__What is needed__
Nothing in the data should change when you return it, but leave the pictures out.

__Data records__
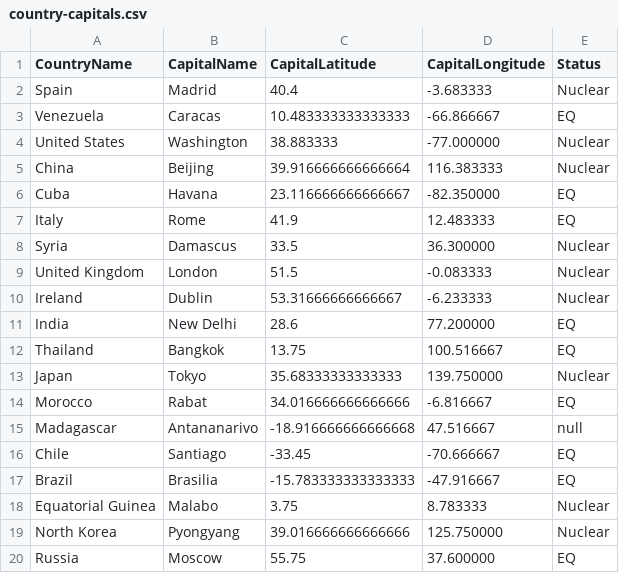
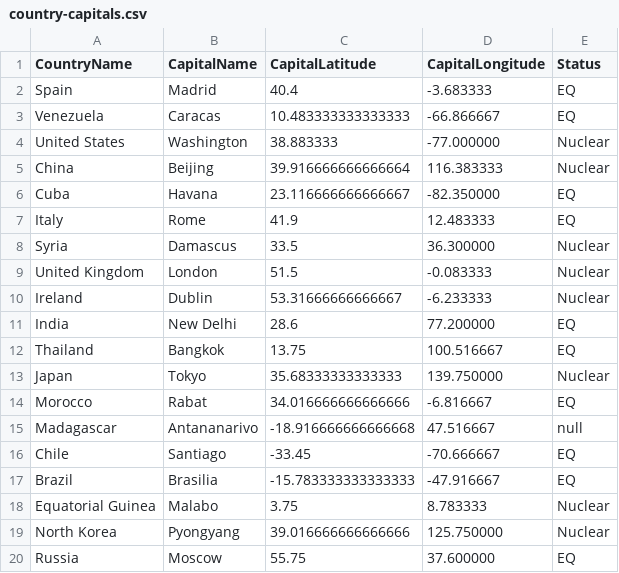
Before and after one commit to Victorgzv/OOP-1Assignment, a CSV file: sketch_161122e/data/country-capitals.csv, drawn as a sheet.

```diff
--- a/sketch_161122e/data/country-capitals.csv
+++ b/sketch_161122e/data/country-capitals.csv
@@ -1,3 +1,3 @@
 CountryName,CapitalName,CapitalLatitude,CapitalLongitude,Status
-Spain,Madrid,40.4,-3.683333,Nuclear
+Spain,Madrid,40.4,-3.683333,EQ
 Venezuela,Caracas,10.483333333333333,-66.866667,EQ
```
Also changed, not shown: 3 other files.
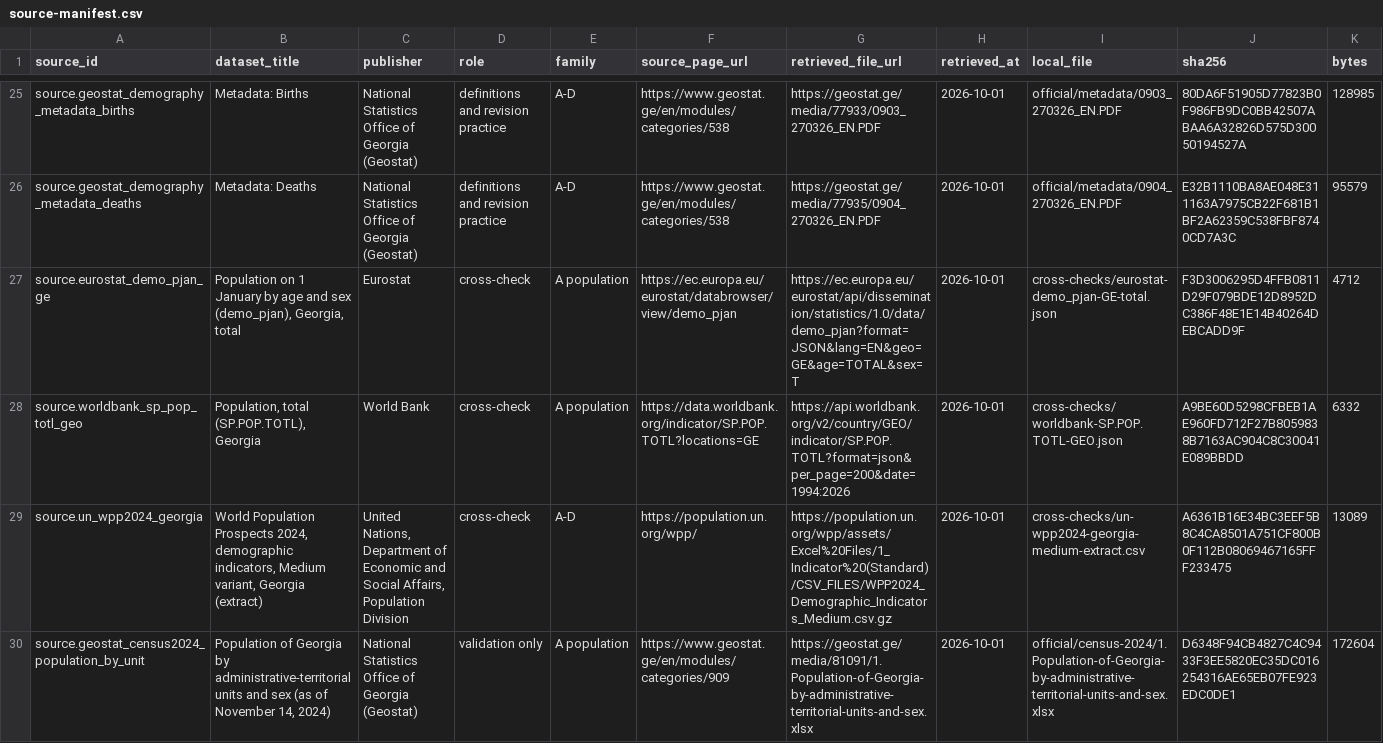
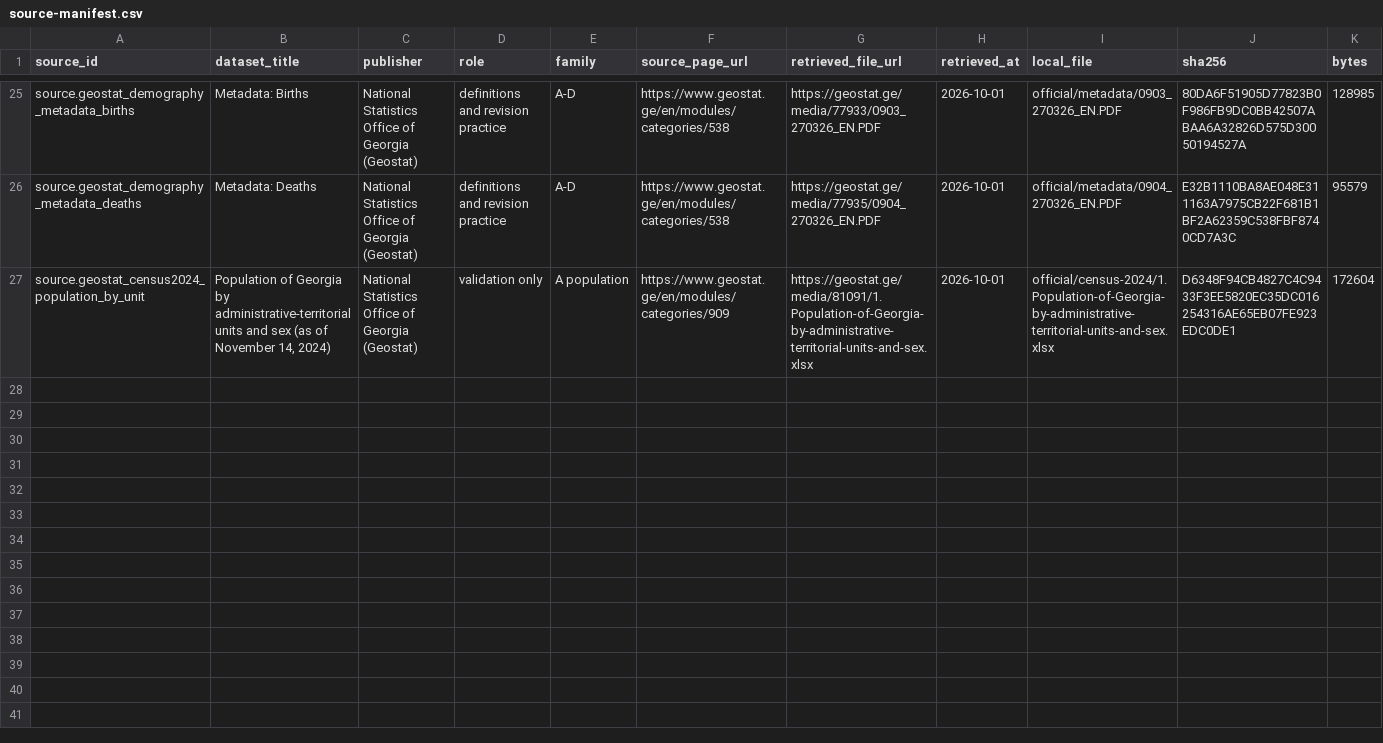
Before and after one commit to DuruMakh/geodata.ge, a CSV file: docs/Raw Data/Demography/geostat-demography/2026-10/source-manifest.csv, drawn as a sheet; only a part is shown, gaps mark what is left out; rows hold the shown columns only; the diff names each change by its address in the sheet, - before the commit and + after, or states it on an @@ line.

```diff
--- a/docs/Raw Data/Demography/geostat-demography/2026-10/source-manifest.csv
+++ b/docs/Raw Data/Demography/geostat-demography/2026-10/source-manifest.csv
-row 27: source.eurostat_demo_pjan_ge | Population on 1 January by age and sex (demo_pjan), Georgia, total | Eurostat | cross-check | A population | https://ec.europa.eu/eurostat/databrowser/view/demo_pjan | https://ec.europa.eu/eurostat/api/dissemination/statistics/1.0/data/demo_pjan?format=JSON&lang=EN&geo=GE&age=TOTAL&sex=T | 2026-10-01 | cross-checks/eurostat-demo_pjan-GE-total.json | F3D3006295D4FFB0811D29F079BDE12D8952DC386F48E1E14B40264DEBCADD9F | 4712
-row 28: source.worldbank_sp_pop_totl_geo | Population, total (SP.POP.TOTL), Georgia | World Bank | cross-check | A population | https://data.worldbank.org/indicator/SP.POP.TOTL?locations=GE | https://api.worldbank.org/v2/country/GEO/indicator/SP.POP.TOTL?format=json&per_page=200&date=1994:2026 | 2026-10-01 | cross-checks/worldbank-SP.POP.TOTL-GEO.json | A9BE60D5298CFBEB1AE960FD712F27B8059838B7163AC904C8C30041E089BBDD | 6332
-row 29: source.un_wpp2024_georgia | World Population Prospects 2024, demographic indicators, Medium variant, Georgia (extract) | United Nations, Department of Economic and Social Affairs, Population Division | cross-check | A-D | https://population.un.org/wpp/ | https://population.un.org/wpp/assets/Excel%20Files/1_Indicator%20(Standard)/CSV_FILES/WPP2024_Demographic_Indicators_Medium.csv.gz | 2026-10-01 | cross-checks/un-wpp2024-georgia-medium-extract.csv | A6361B16E34BC3EEF5B8C4CA8501A751CF800B0F112B08069467165FFF233475 | 13089
```
Also changed, not shown: 6 other files.
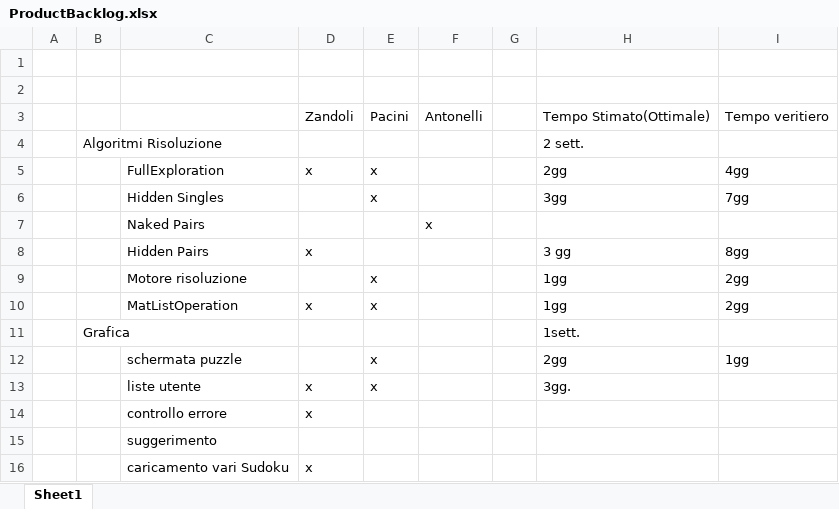
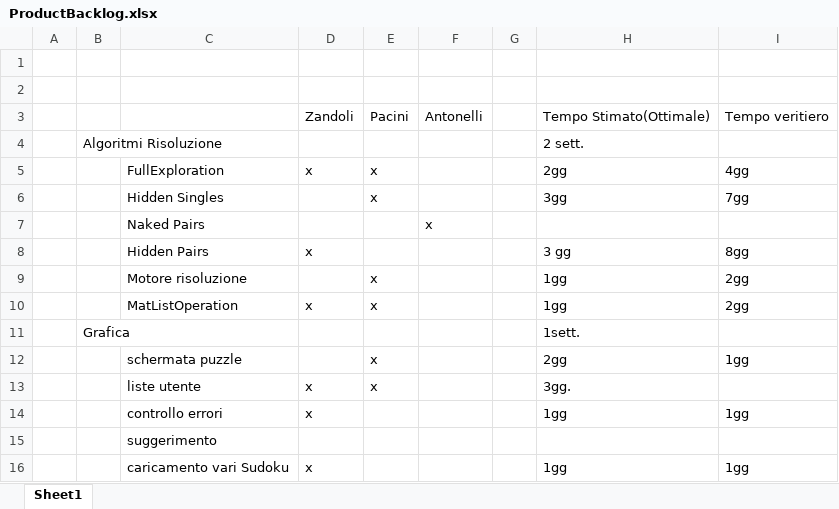
Before and after one commit to silviazandoli/progettoSudoku, an Excel workbook: ProductBacklog.xlsx, sheet Sheet1, drawn as a sheet; values as stored, in another font and other column widths than the file's, no borders; removed rows and columns are numbered as before the commit, all else as after; the diff names each change by its address in the sheet, - before the commit and + after, or states it on an @@ line.

```diff
--- a/ProductBacklog.xlsx (sheet Sheet1)
+++ b/ProductBacklog.xlsx (sheet Sheet1)
-row 14:  |  | controllo errore | x
+row 14:  |  | controllo errori | x |  |  |  | 1gg | 1gg
-H16: (empty)
+H16: 1gg
-I16: (empty)
+I16: 1gg
```
Also changed, not shown: 5 other files.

__Exercise result__
Before and after one commit to Victorgzv/OOP-1Assignment, a CSV file: sketch_161122e/data/country-capitals.csv, drawn as a sheet.

```diff
--- a/sketch_161122e/data/country-capitals.csv
+++ b/sketch_161122e/data/country-capitals.csv
@@ -1,3 +1,3 @@
 CountryName,CapitalName,CapitalLatitude,CapitalLongitude,Status
-Spain,Madrid,40.4,-3.683333,Nuclear
+Spain,Madrid,40.4,-3.683333,EQ
 Venezuela,Caracas,10.483333333333333,-66.866667,EQ
```
Also changed, not shown: 3 other files.
Before and after one commit to DuruMakh/geodata.ge, a CSV file: docs/Raw Data/Demography/geostat-demography/2026-10/source-manifest.csv, drawn as a sheet; only a part is shown, gaps mark what is left out; rows hold the shown columns only; the diff names each change by its address in the sheet, - before the commit and + after, or states it on an @@ line.

```diff
--- a/docs/Raw Data/Demography/geostat-demography/2026-10/source-manifest.csv
+++ b/docs/Raw Data/Demography/geostat-demography/2026-10/source-manifest.csv
-row 27: source.eurostat_demo_pjan_ge | Population on 1 January by age and sex (demo_pjan), Georgia, total | Eurostat | cross-check | A population | https://ec.europa.eu/eurostat/databrowser/view/demo_pjan | https://ec.europa.eu/eurostat/api/dissemination/statistics/1.0/data/demo_pjan?format=JSON&lang=EN&geo=GE&age=TOTAL&sex=T | 2026-10-01 | cross-checks/eurostat-demo_pjan-GE-total.json | F3D3006295D4FFB0811D29F079BDE12D8952DC386F48E1E14B40264DEBCADD9F | 4712
-row 28: source.worldbank_sp_pop_totl_geo | Population, total (SP.POP.TOTL), Georgia | World Bank | cross-check | A population | https://data.worldbank.org/indicator/SP.POP.TOTL?locations=GE | https://api.worldbank.org/v2/country/GEO/indicator/SP.POP.TOTL?format=json&per_page=200&date=1994:2026 | 2026-10-01 | cross-checks/worldbank-SP.POP.TOTL-GEO.json | A9BE60D5298CFBEB1AE960FD712F27B8059838B7163AC904C8C30041E089BBDD | 6332
-row 29: source.un_wpp2024_georgia | World Population Prospects 2024, demographic indicators, Medium variant, Georgia (extract) | United Nations, Department of Economic and Social Affairs, Population Division | cross-check | A-D | https://population.un.org/wpp/ | https://population.un.org/wpp/assets/Excel%20Files/1_Indicator%20(Standard)/CSV_FILES/WPP2024_Demographic_Indicators_Medium.csv.gz | 2026-10-01 | cross-checks/un-wpp2024-georgia-medium-extract.csv | A6361B16E34BC3EEF5B8C4CA8501A751CF800B0F112B08069467165FFF233475 | 13089
```
Also changed, not shown: 6 other files.
Before and after one commit to silviazandoli/progettoSudoku, an Excel workbook: ProductBacklog.xlsx, sheet Sheet1, drawn as a sheet; values as stored, in another font and other column widths than the file's, no borders; removed rows and columns are numbered as before the commit, all else as after; the diff names each change by its address in the sheet, - before the commit and + after, or states it on an @@ line.

```diff
--- a/ProductBacklog.xlsx (sheet Sheet1)
+++ b/ProductBacklog.xlsx (sheet Sheet1)
-row 14:  |  | controllo errore | x
+row 14:  |  | controllo errori | x |  |  |  | 1gg | 1gg
-H16: (empty)
+H16: 1gg
-I16: (empty)
+I16: 1gg
```
Also changed, not shown: 5 other files.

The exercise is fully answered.